After looking over the list of English proverbs, Kenji said, "I think there are more positive English proverbs than Japanese."
"Oh, I'm sure they just picked the positive ones for these cards." So I looked through my notebook for some proverbs I'd remembered on my own. "Like this one: 'The lesser of two evils.' This is a saying we use when we have to make a decision between two bad things. Some people said it during the last U.S. election between George W. Bush and John Kerry. 'Bush... Kerry... I'll pick the lesser of two evils.' In fact, some people say that about every election." They thought that was funny.

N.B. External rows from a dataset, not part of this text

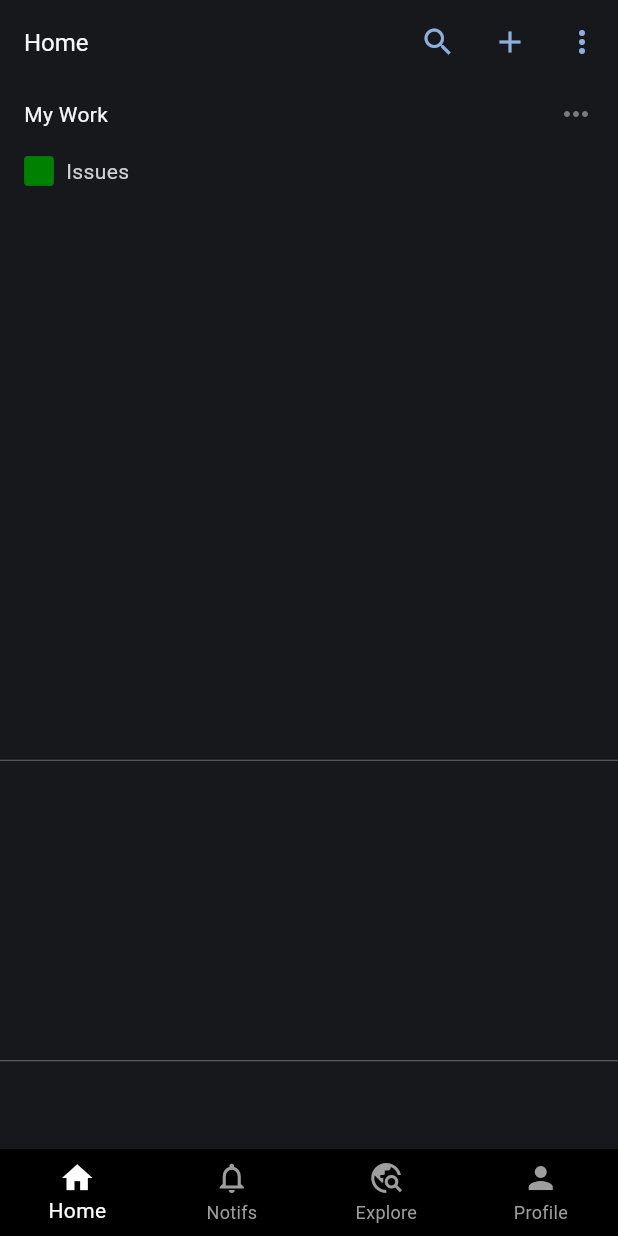
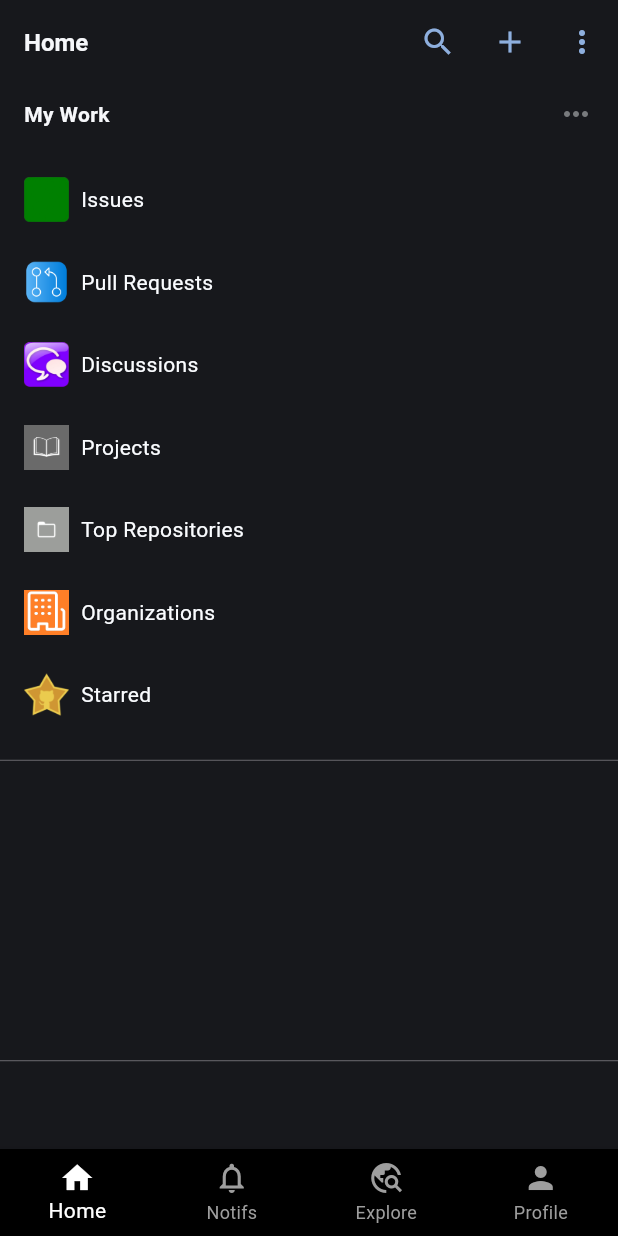
Before and after one commit to shreeyansh64/github, a Flutter app: the screen it shows after launch, on a phone screen of 412 x 824 dp. Run offline on Flutter 3.47's test engine with Material 3 defaults, Android fonts, the light colour scheme and no system bars.

Commit message:
Added content in HomePage

```diff
--- a/lib/pages/homepage.dart
+++ b/lib/pages/homepage.dart
@@ -18,6 +18,7 @@
           style: TextStyle(
             color: Color.fromARGB(255, 246, 247, 250),
             fontSize: 16.0,
+            fontWeight: FontWeight.w700
           ),
         ),
         actions: [
@@ -60,6 +61,7 @@
                           "My Work",
                           style: TextStyle(
                             color: Color.fromARGB(255, 246, 247, 250),
+                            fontWeight: FontWeight.w700
                           ),
                         ),
                         Icon(
@@ -70,19 +72,138 @@
                     ),
                   ),
                   Padding(
-                    padding: const EdgeInsets.only(left: 16.0,top: 16.0),
+                    padding: const EdgeInsets.only(left: 16.0, top: 30.0),
                     child: Row(
                       children: [
                         Image.asset(
                           'assets/icons/issues.png',
-                                width: 20,
-                                height: 20,
+                          width: 30,
+                          height: 30,
                         ),
                         SizedBox(width: 8),
-                              Text("Issues",style: TextStyle(color: Color.fromARGB(255,207, 209, 212)),)
+                        Text(
+                          "Issues",
+                          style: TextStyle(
+                            color: Color.fromARGB(255, 250, 252, 255),
+                          ),
+                        ),
                       ],
                     ),
                   ),
+                  Padding(
+                    padding: const EdgeInsets.only(left: 16.0, top: 25.0),
+                    child: Row(
+                      children: [
+                        Image.asset(
+                          'assets/icons/pull.png',
+                          width: 30,
+                          height: 30,
+                        ),
+                        SizedBox(width: 8),
+                        Text(
+                          "Pull Requests",
+                          style: TextStyle(
+                            color: Color.fromARGB(255, 250, 252, 255),
+                          ),
+                        ),
+                      ],
+                    ),
+                  ),
+                  Padding(
+                    padding: const EdgeInsets.only(left: 16.0, top: 25.0),
+                    child: Row(
+                      children: [
+                        Image.asset(
+                          'assets/icons/discussions.png',
+                          width: 30,
+                          height: 30,
+                        ),
+                        SizedBox(width: 8),
+                        Text(
+                          "Discussions",
+                          style: TextStyle(
+                            color: Color.fromARGB(255, 250, 252, 255),
+                          ),
+                        ),
+                      ],
+                    ),
+                  ),
+                  Padding(
+                    padding: const EdgeInsets.only(left: 16.0, top: 25.0),
+                    child: Row(
+                      children: [
+                        Image.asset(
+                          'assets/icons/projects.jpg',
+                          width: 30,
+                          height: 30,
+                        ),
+                        SizedBox(width: 8),
+                        Text(
+                          "Projects",
+                          style: TextStyle(
+                            color: Color.fromARGB(255, 250, 252, 255),
+                          ),
+                        ),
+                      ],
+                    ),
+                  ),
+                  Padding(
+                    padding: const EdgeInsets.only(left: 16.0, top: 25.0),
+                    child: Row(
+                      children: [
+                        Image.asset(
+                          'assets/icons/repo.jpg',
+                          width: 30,
+                          height: 30,
+                        ),
+                        SizedBox(width: 8),
+                        Text(
+                          "Top Repositories",
+                          style: TextStyle(
+                            color: Color.fromARGB(255, 250, 252, 255),
+                          ),
+                        ),
+                      ],
+                    ),
+                  ),
+                  Padding(
+                    padding: const EdgeInsets.only(left: 16.0, top: 25.0),
+                    child: Row(
+                      children: [
+                        Image.asset(
+                          'assets/icons/org.png',
+                          width: 30,
+                          height: 30,
+                        ),
+                        SizedBox(width: 8),
+                        Text(
+                          "Organizations",
+                          style: TextStyle(
+                            color: Color.fromARGB(255, 250, 252, 255),
+                          ),
+                        ),
+                      ],
+                    ),
+                  ),
+                  Padding(
+                    padding: const EdgeInsets.only(left: 16.0, top: 25.0),
+                    child: Row(
+                      children: [
+                        Image.asset(
+                          'assets/icons/starred.webp',
+                          width: 30,
+                          height: 30,
+                        ),
+                        SizedBox(width: 8),
+                        Text(
+                          "Starred",
+                          style: TextStyle(
+                            color: Color.fromARGB(255, 250, 252, 255),
+                          ),
+                        ),
+                      ],
+                    ),
+                  )
                 ],
               ),
             ),
```
Lines whose indentation alone changed are shown as unchanged.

"Or this one: 'Once bitten, twice shy.'" I bit my hand to show "bitten," and said, "If something or someone hurts me once, I will be careful around it two times. I mean, not exactly. For example, if I pet my neighbor's dog, and the dog bites me, then I will stay away from that dog for a long time."
"Ah," said Kenji. "We have a similar proverb. 'Atsumono ni korite namasu o fuku.'"
Tanabe-san laughed. "Have you heard it before?" I asked him. He hadn't. Kenji explained: "It means I burn my mouth with hot food, so next time I blow on cold food." He looked it up in his electronic dictionary (many of which contain idioms), then laughed and showed Tanabe-san. "What is it?" I said.
He showed me the screen. Next to "Atsumono ni korite namasu o fuku" was written, "Once bitten, twice shy."